I cannot believe we are here. No one can. My little girl, who during her first fight with cancer, did so well I felt guilty. There were challenges, trust me. Her lasting effects were noticeable. But she did not spend months in the hospital. She never had a chemo delay. She didn’t spend the majority of her time locked down on low ANC fever watch. I had (probably) the healthiest cancer patient most have seen. But she died anyway. Not the first time. No….the first time, she was MEANT to beat it. And beat it she did thanks to the care and love we received at our hospital and later, in our clinic.
This day brings back an enormous amount of painful memories. We should be spending today remember and recalling that day our lives were split in two; before and after cancer, but celebrating being on the other side. Instead, we remember that if not for today…three years ago…we’d have never be led to our ultimate fate.
As painful and as crisp and clear as the memories are, I want to share a word of heartfelt thanks to those who made our first 10 days in this new world more bearable. The nurses and doctors involved in Kate’s care for those first weeks sit in a very, very special place in my heart. They taught us, guided us, held us, understood us and loved us. Some even insisted we check our blood sugar. Doctors Piguet, Dulman and Isaac…nurses Lauren, Lindsay, Sarah, Becca, Erica, Ally, Molly and child life therapist Holly…I know there are others. Thank you. From the bottom of my heart, thank you for giving me the gift of Kate’s life, however short it would turn out to be. Because of you, I got what I did and I love you all from the bottom of my heart.

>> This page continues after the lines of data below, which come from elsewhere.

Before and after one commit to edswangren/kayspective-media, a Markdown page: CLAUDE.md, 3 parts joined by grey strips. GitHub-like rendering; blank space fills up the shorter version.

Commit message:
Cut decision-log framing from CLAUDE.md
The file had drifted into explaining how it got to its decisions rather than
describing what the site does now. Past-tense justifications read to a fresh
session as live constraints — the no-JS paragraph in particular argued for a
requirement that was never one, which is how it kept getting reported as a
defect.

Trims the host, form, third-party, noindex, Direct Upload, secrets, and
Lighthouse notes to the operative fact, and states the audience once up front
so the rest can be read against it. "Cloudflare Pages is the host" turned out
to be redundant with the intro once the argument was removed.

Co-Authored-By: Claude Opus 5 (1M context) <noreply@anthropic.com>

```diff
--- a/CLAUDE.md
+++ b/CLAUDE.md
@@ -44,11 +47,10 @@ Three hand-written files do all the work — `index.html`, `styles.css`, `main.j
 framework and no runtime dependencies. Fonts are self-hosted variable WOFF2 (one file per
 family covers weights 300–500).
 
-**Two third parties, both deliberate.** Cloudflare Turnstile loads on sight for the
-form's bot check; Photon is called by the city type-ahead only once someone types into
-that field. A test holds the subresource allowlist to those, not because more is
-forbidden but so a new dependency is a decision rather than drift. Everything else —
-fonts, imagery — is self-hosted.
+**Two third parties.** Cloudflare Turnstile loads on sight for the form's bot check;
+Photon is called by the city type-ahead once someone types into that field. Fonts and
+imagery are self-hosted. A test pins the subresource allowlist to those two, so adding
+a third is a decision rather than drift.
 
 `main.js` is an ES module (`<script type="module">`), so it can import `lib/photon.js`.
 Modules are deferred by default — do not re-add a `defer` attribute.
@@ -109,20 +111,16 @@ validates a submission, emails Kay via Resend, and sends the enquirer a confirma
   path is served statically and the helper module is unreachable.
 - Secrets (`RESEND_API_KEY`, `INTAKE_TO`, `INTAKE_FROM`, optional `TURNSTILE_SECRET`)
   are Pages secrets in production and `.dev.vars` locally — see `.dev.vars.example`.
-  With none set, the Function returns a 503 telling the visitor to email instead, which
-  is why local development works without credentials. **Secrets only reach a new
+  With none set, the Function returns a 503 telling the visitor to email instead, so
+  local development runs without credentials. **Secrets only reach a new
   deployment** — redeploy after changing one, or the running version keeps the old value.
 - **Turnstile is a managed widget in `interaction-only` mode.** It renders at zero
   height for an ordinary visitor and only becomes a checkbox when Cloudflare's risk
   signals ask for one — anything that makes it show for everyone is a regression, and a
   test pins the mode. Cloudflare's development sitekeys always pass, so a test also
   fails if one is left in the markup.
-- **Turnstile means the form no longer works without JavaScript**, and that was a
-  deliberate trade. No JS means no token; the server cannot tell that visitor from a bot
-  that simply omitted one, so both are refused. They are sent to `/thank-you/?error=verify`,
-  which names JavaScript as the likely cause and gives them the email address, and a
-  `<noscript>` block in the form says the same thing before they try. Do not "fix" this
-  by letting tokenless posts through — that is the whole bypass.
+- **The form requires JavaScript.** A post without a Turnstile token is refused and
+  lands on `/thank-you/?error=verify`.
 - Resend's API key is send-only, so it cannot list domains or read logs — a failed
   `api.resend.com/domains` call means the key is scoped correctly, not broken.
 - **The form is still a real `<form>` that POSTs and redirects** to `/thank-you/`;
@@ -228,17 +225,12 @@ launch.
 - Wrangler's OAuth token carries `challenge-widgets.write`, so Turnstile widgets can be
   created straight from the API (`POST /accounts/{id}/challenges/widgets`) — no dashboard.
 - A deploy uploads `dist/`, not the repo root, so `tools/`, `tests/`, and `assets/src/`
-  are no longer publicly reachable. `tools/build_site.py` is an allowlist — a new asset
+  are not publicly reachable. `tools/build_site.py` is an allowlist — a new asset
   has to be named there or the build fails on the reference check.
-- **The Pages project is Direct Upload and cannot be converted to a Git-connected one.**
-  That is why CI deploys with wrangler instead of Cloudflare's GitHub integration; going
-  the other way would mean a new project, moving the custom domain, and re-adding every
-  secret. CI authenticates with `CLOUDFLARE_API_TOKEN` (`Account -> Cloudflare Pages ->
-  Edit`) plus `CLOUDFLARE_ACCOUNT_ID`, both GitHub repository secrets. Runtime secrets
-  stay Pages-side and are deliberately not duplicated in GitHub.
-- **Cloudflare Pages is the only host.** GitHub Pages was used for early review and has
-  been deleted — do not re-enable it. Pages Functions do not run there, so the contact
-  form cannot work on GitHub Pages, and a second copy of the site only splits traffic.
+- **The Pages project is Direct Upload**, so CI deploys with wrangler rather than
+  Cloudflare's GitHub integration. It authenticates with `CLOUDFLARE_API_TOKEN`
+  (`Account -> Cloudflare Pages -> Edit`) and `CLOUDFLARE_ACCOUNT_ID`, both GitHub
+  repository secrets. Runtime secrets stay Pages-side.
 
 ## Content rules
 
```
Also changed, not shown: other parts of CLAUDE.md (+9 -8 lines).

Every year for the rest of my life, August 15th will represent the enormous shift in our lives. It’s unreal how much pain a simple date on the calendar can create in one heart.
I will never understand why I couldn’t just keep her.